● **Work required**
Every line with the string "toastify" should be copied from the data.

● **Excerpted records**
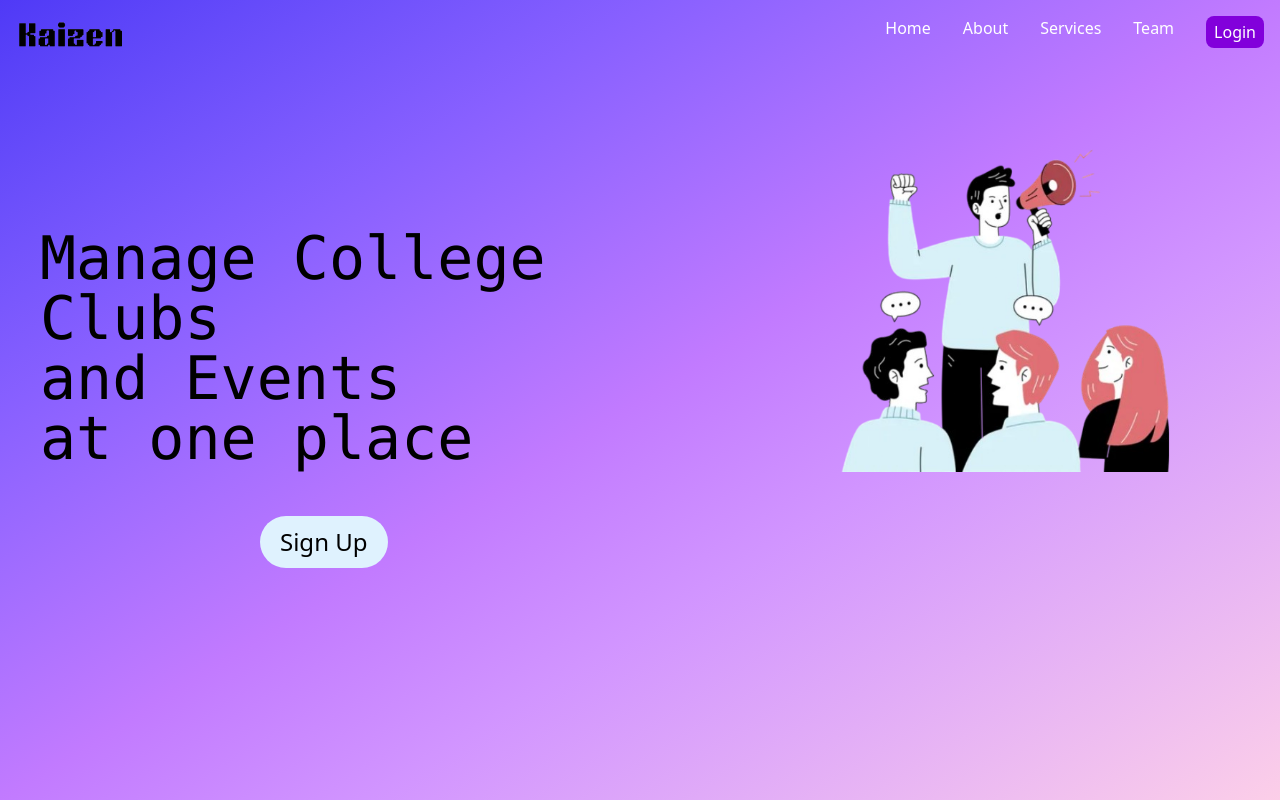
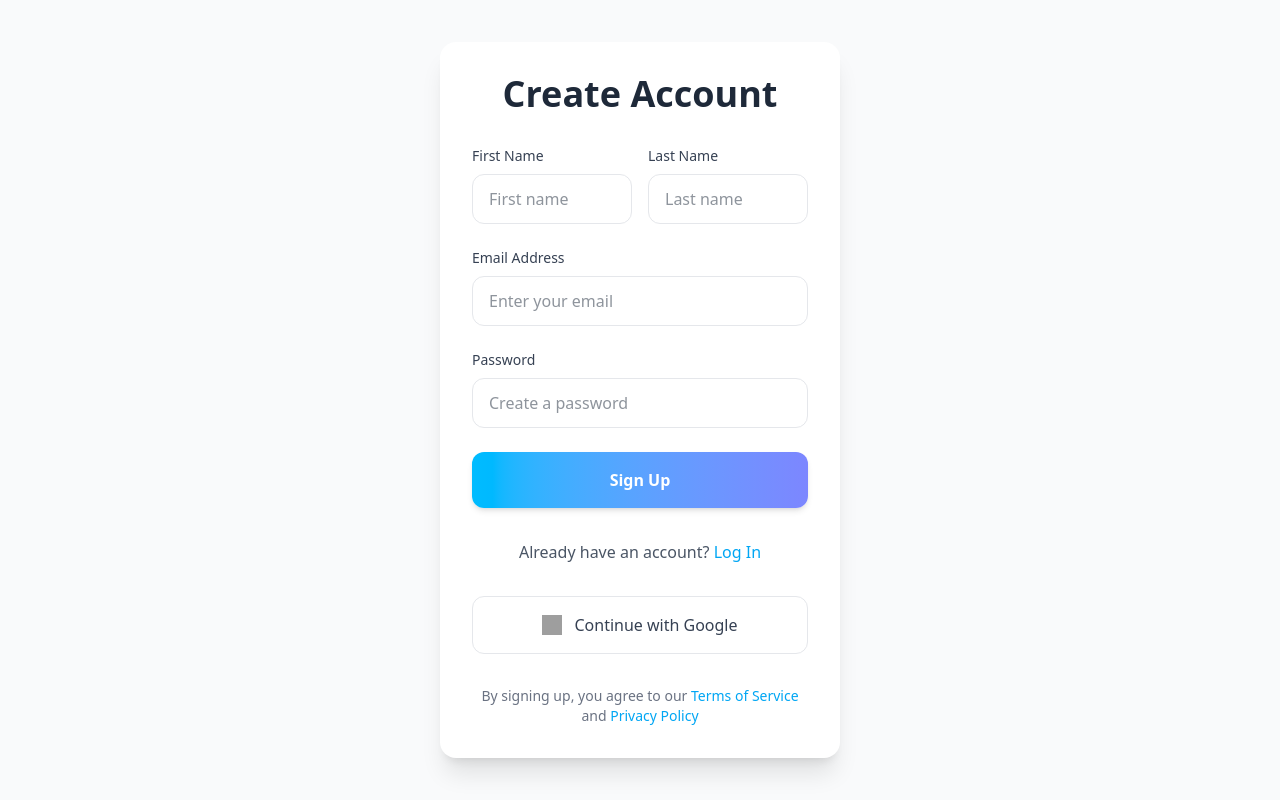
Before and after one commit to SarthakHingankar/Club_Events_Manager, a React (Vite) app in the folder frontend/: page / in a window 1280 px wide. Built offline with nearby package versions, Linux system fonts and the light colour scheme; grey boxes are pictures that could not be loaded.

Commit message:
setup firebase and signup in components

```diff
--- a/frontend/package.json
+++ b/frontend/package.json
@@ -11,8 +11,11 @@
   },
   "dependencies": {
     "@tailwindcss/vite": "^4.0.6",
+    "firebase": "^11.3.1",
     "react": "^19.0.0",
     "react-dom": "^19.0.0",
+    "react-router-dom": "^7.1.5",
+    "react-toastify": "^11.0.3",
     "tailwindcss": "^4.0.6"
   },
   "devDependencies": {
--- a/frontend/src/App.jsx
+++ b/frontend/src/App.jsx
@@ -1,17 +1,19 @@
-import { useState } from 'react'
+import { useState } from "react";
 import "./index.css";
-import Landing from './pages/landing';
-
+import Landing from "./pages/landing";
+import Signup from "./components/signup";
+import { ToastContainer } from "react-toastify";
+import "react-toastify/dist/ReactToastify.css";
 
 function App() {
-  const [count, setCount] = useState(0)
+  const [count, setCount] = useState(0);
 
   return (
     <>
-    <Landing />
-
+      <ToastContainer />
+      <Signup />
     </>
   );
 }
 
-export default App
+export default App;
--- /dev/null
+++ b/frontend/src/components/Signup.jsx
@@ -0,0 +1,176 @@
+import { createUserWithEmailAndPassword } from "firebase/auth";
+import React, { useState } from "react";
+import { auth, db} from "./firebase"; // Ensure this is properly imported and initialized
+import { setDoc, doc} from "firebase/firestore";
+import { toast } from "react-toastify";
+
+function Signup() {
+  const [email, setEmail] = useState("");
+  const [password, setPassword] = useState("");
+  const [fname, setFname] = useState("");
+  const [lname, setLname] = useState("");
+
+  const handleRegister = async (e) => {
+    e.preventDefault();
+    try {
+      console.log("auth: ", auth); // Check if auth is defined
+      await createUserWithEmailAndPassword(auth, email, password);
+      const user = auth.currentUser;
+      console.log(user);
+      if(user){
+        await setDoc(doc(db, "Users", user.uid),{
+            email: user.email,
+            firstName: fname,
+            lastName: lname,
+        });
+      }
+      console.log("User Registered Successfully!!");
+      toast.success("User Registered Successfully!!", {
+        position: "top-center",
+      });
+    } catch (error) {
+      console.log(error.message);
+      toast.error(error.message, {
+        position: "bottom-center",
+      });
+    }
+  };
+
+  return (
+    <div className="flex font-sans items-center justify-center bg-gray-50 min-w-screen min-h-screen">
+      <div className="w-full max-w-md p-6">
+        <div className="bg-gradient-to-r from-sky-400 to-indigo-400 rounded-3xl">
+          <div className="bg-white rounded-2xl shadow-xl p-8">
+            <h1 className="text-4xl font-bold text-gray-800 text-center mb-8">
+              Create Account
+            </h1>
+
+            <form onSubmit={handleRegister} className="space-y-6">
+              <div className="grid grid-cols-2 gap-4">
+                <div>
+                  <label
+                    htmlFor="firstName"
+                    className="block text-sm font-medium text-gray-700 mb-2"
+                  >
+                    First Name
+                  </label>
+                  <input
+                    id="firstName"
+                    className="w-full px-4 py-3 rounded-xl border border-gray-200 focus:border-sky-400 focus:ring-1 focus:ring-sky-400 transition-all duration-200 text-gray-800 text-base outline-none"
+                    type="text"
+                    placeholder="First name"
+                    onChange={(e) => setFname(e.target.value)}
+                    required
+                  />
+                </div>
+                <div>
+                  <label
+                    htmlFor="lastName"
+                    className="block text-sm font-medium text-gray-700 mb-2"
+                  >
+                    Last Name
+                  </label>
+                  <input
+                    id="lastName"
+                    className="w-full px-4 py-3 rounded-xl border border-gray-200 focus:border-sky-400 focus:ring-1 focus:ring-sky-400 transition-all duration-200 text-gray-800 text-base outline-none"
+                    type="text"
+                    placeholder="Last name"
+                    onChange={(e) => setLname(e.target.value)}
+                    required
+                  />
+                </div>
+              </div>
+
+              <div>
+                <label
+                  htmlFor="email"
+                  className="block text-sm font-medium text-gray-700 mb-2"
+                >
+                  Email Address
+                </label>
+                <input
+                  id="email"
+                  className="w-full px-4 py-3 rounded-xl border border-gray-200 focus:border-sky-400 focus:ring-1 focus:ring-sky-400 transition-all duration-200 text-gray-800 text-base outline-none"
+                  type="email"
+                  placeholder="Enter your email"
+                  onChange={(e) => setEmail(e.target.value)}
+                  required
+                />
+              </div>
+
+              <div>
+                <label
+                  htmlFor="password"
+                  className="block text-sm font-medium text-gray-700 mb-2"
+                >
+                  Password
+                </label>
+                <input
+                  id="password"
+                  className="w-full px-4 py-3 rounded-xl border border-gray-200 focus:border-sky-400 focus:ring-1 focus:ring-sky-400 transition-all duration-200 text-gray-800 text-base outline-none"
+                  type="password"
+                  placeholder="Create a password"
+                  onChange={(e) => setPassword(e.target.value)}
+                  required
+                />
+              </div>
+
+              <button
+                className="w-full bg-gradient-to-r from-sky-400 to-indigo-400 text-white font-semibold py-4 px-6 rounded-xl hover:from-sky-500 hover:to-indigo-500 transition-all duration-200 shadow-md hover:shadow-lg text-base"
+                type="submit"
+              >
+                Sign Up
+              </button>
+            </form>
+
+            <div className="mt-8 text-center">
+              <p className="text-gray-600">
+                Already have an account?{" "}
+                <a
+                  href="#"
+                  className="text-sky-500 hover:text-sky-600 font-medium transition-colors duration-200"
+                >
+                  Log In
+                </a>
+              </p>
+            </div>
+
+            <div className="mt-8">
+              <button className="w-full flex items-center justify-center gap-3 px-6 py-4 border border-gray-200 rounded-xl hover:bg-gray-50 transition-all duration-200">
+                <img
+                  className="w-5 h-5"
+                  src="/api/placeholder/20/20"
+                  alt="Google"
+                />
+                <span className="text-gray-700 font-medium">
+                  Continue with Google
+                </span>
+              </button>
+            </div>
+
+            <div className="mt-8 text-center text-sm text-gray-500">
+              <p>
+                By signing up, you agree to our{" "}
+                <a
+                  href="#"
+                  className="text-sky-500 hover:text-sky-600 transition-colors duration-200"
+                >
+                  Terms of Service
+                </a>{" "}
+                and{" "}
+                <a
+                  href="#"
+                  className="text-sky-500 hover:text-sky-600 transition-colors duration-200"
+                >
+                  Privacy Policy
+                </a>
+              </p>
+            </div>
+          </div>
+        </div>
+      </div>
+    </div>
+  );
+}
+
+export default Signup;
--- /dev/null
+++ b/frontend/src/components/firebase.jsx
@@ -0,0 +1,22 @@
+// Import the functions you need from the SDKs you need
+import { initializeApp } from "firebase/app";
+import { getAuth } from "firebase/auth"; // Import getAuth from firebase/auth
+import { getFirestore } from "firebase/firestore";
+
+// Your web app's Firebase configuration
+const firebaseConfig = {
+  apiKey: "AIzaSyAQfnOg2H9OYVRbpN9-T5lRsz_05tUX30M",
+  authDomain: "kaizen-auth-20ca9.firebaseapp.com",
+  projectId: "kaizen-auth-20ca9",
+  storageBucket: "kaizen-auth-20ca9.firebasestorage.app",
+  messagingSenderId: "724742138483",
+  appId: "1:724742138483:web:ef0e6d2696d5ef1cd89806",
+};
+
+// Initialize Firebase
+const app = initializeApp(firebaseConfig);
+
+// Initialize Firebase Authentication and export it
+export const auth = getAuth(app); // Pass app to getAuth
+export const db = getFirestore(app);
+export default app;
```
Also changed, not shown: 2 other files (tests, documents, lock files or other folders).
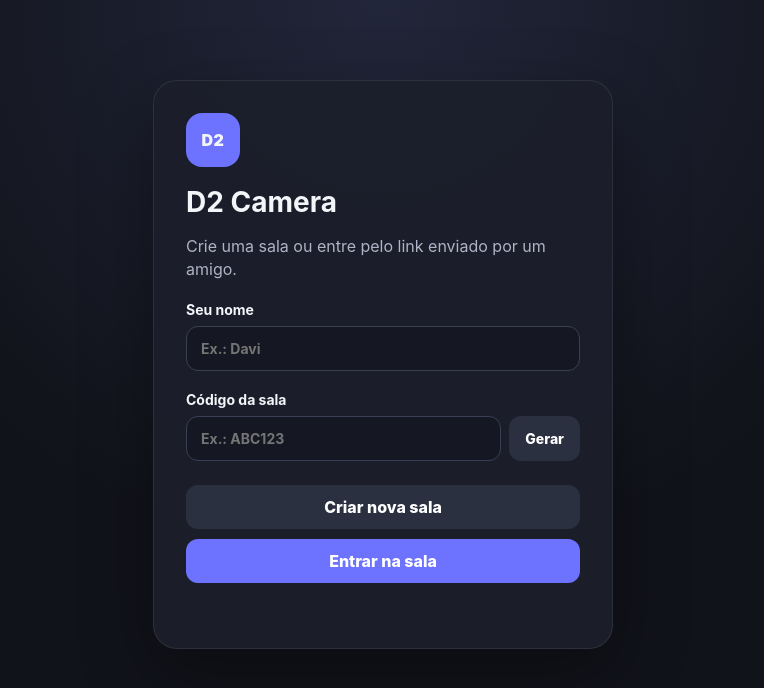
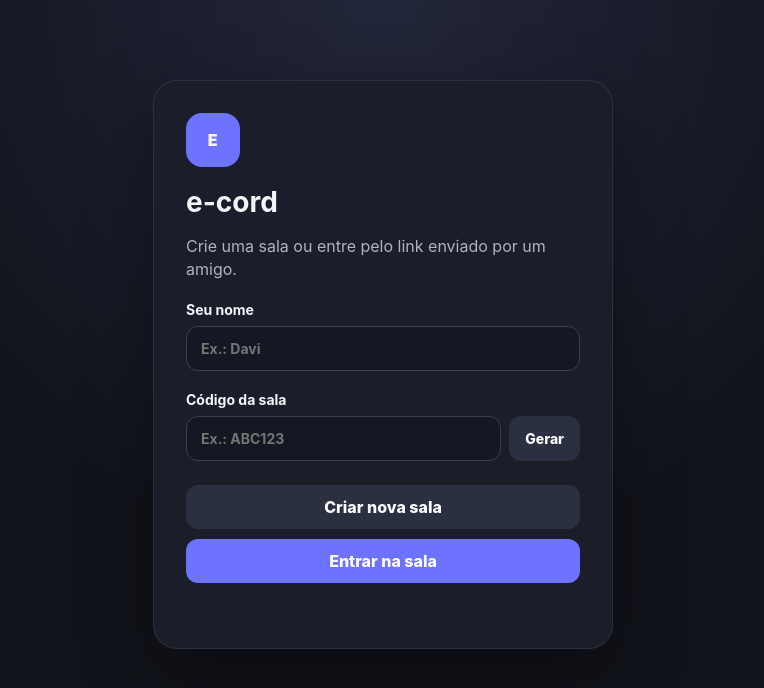
Before and after one commit to freitadas/d2-camera, a website: page index.html in a window 1280 px wide. Shown: the whole page, without its empty margins (257-1021 px from the left). Drawn offline with nearby package versions, Linux system fonts and the light colour scheme; no server answers.

Commit message:
Add files via upload

```diff
--- a/index.html
+++ b/index.html
@@ -4,14 +4,14 @@
   <meta charset="UTF-8" />
   <meta name="viewport" content="width=device-width, initial-scale=1.0" />
   <meta name="theme-color" content="#11131a" />
-  <title>D2 Camera</title>
+  <title>e-cord</title>
   <link rel="stylesheet" href="/styles.css" />
 </head>
 <body>
   <main class="app-shell">
     <section id="joinView" class="panel join-panel">
-      <div class="brand">D2</div>
-      <h1>D2 Camera</h1>
+      <div class="brand">E</div>
+      <h1>e-cord</h1>
       <p>Crie uma sala ou entre pelo link enviado por um amigo.</p>
 
       <label>
@@ -38,7 +38,7 @@
     <section id="callView" class="call-view hidden">
       <header class="topbar">
         <div>
-          <strong>D2 Camera</strong>
+          <strong>e-cord</strong>
           <span>Sala <b id="roomLabel"></b></span>
         </div>
         <button id="copyRoomBtn" class="secondary small" type="button">Copiar link da sala</button>
```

● **Response area**
+    "react-toastify": "^11.0.3",
+import { ToastContainer } from "react-toastify";
+import "react-toastify/dist/ReactToastify.css";
+import { toast } from "react-toastify";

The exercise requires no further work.